Calvary is a unique blending of a couple different movie genres that’s largely made up of equal parts character study and murder mystery. Over the course of the week we meet the various characters who populate Father James’ hometown, each of which who are suspicious in their own unique way, which means that each of which could possibly be the shadowy would-be murderer, despite the fact that they all have problems James needs to listen to and help with nonetheless. James doesn’t spend his week actively trying to solve the mystery of who’s trying to kill him—that’s work that’s left to the audience. Instead, he mostly just goes about performing his usual routine, doing his best to serve the people of his parish, and as we watch him do so we slowly begin to learn more and more about who he is as a man. Which, when you’re dealing with a character this layered, who’s being played by an actor as wildly talented as Gleeson, ends up being a lot more fun than it might sound at first.

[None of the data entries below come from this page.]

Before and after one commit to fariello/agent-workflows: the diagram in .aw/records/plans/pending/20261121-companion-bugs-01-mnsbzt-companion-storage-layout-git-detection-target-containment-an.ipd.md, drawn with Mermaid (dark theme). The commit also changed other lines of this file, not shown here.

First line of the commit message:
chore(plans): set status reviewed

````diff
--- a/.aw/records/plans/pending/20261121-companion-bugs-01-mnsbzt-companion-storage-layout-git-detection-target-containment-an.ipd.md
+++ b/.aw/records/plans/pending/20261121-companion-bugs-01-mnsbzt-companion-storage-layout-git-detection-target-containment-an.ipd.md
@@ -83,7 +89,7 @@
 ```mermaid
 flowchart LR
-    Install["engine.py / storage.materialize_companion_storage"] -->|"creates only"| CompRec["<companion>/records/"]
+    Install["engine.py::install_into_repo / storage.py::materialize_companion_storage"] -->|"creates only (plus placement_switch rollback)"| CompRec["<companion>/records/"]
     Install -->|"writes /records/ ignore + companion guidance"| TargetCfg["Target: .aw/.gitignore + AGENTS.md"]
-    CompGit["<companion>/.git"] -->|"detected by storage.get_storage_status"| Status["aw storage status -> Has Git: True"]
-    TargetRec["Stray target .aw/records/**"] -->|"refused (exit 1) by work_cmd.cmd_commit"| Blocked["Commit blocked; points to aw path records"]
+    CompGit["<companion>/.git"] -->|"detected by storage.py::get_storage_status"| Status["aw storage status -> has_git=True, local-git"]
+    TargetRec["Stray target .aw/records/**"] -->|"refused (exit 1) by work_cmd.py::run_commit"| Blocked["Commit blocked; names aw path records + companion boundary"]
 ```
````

Wednesday, August 13, 2014

Short Round: Teenage Mutant Ninja Turtles (2014) **/*****

Just the title Teenage Mutant Ninja Turtles is probably enough to turn mainstream audiences off of this crazy property. It’s ridiculous—the kind of stuff that only kids could ever like. The fact is though, ever since the original TMNT comic books were turned into a toy line and a cartoon series in the late 80s, the turtles have become a worldwide phenomenon on the back of its little kid fans alone. It’s likely Platinum Dunes had higher aspirations when it came to relaunching them as this live action, big budget, possible franchise-invigorator though. Now there’s a possibility that the Turtles can be followed by new kid fans as well as nostalgia-seeking former fans, which could possibly make it the sort of genre-crossing, money-earning hit that the Marvel movies or the Transformers movies have become. The idea is a sound one, except for the fact that any movie about turtles who mutate into pizza-loving, Renaissance artist-named, ninja teenagers is going to have to primarily concern itself with being a mindless good time in order for broad audiences to really embrace it, and a mindless good time isn’t what this new TMNT movie is at all. As a matter of fact, it’s mostly an exposition-filled bore.

It doesn’t do everything wrong. The special effects that bring the Turtles themselves to life are generally impressive, and may even be an improvement over the Jim Henson’s Creature Shop efforts that brought the Turtles of the 1990 film to life (when we’re watching character-building scenes where they’re just sitting around), and the script seems to have a strong handle on who the turtles are as people—some stream lining and rewriting has been done in respect to their origins, but each Turtle is still easily recognizable as the distinct personality we’ve known them as, and the group dynamic is still largely in tact, so it’s hard to complain about anything that’s happened to the characters. But, on the other hand, this movie sticks so closely to what we’ve gotten in the past, character-wise, that it feels like a huge mistake for it to spend so much time explaining itself. Hollywood has made bad Teenage Mutant Ninja Turtles movies before—really bad ones—but this is the first time they’ve made one that’s completely boring.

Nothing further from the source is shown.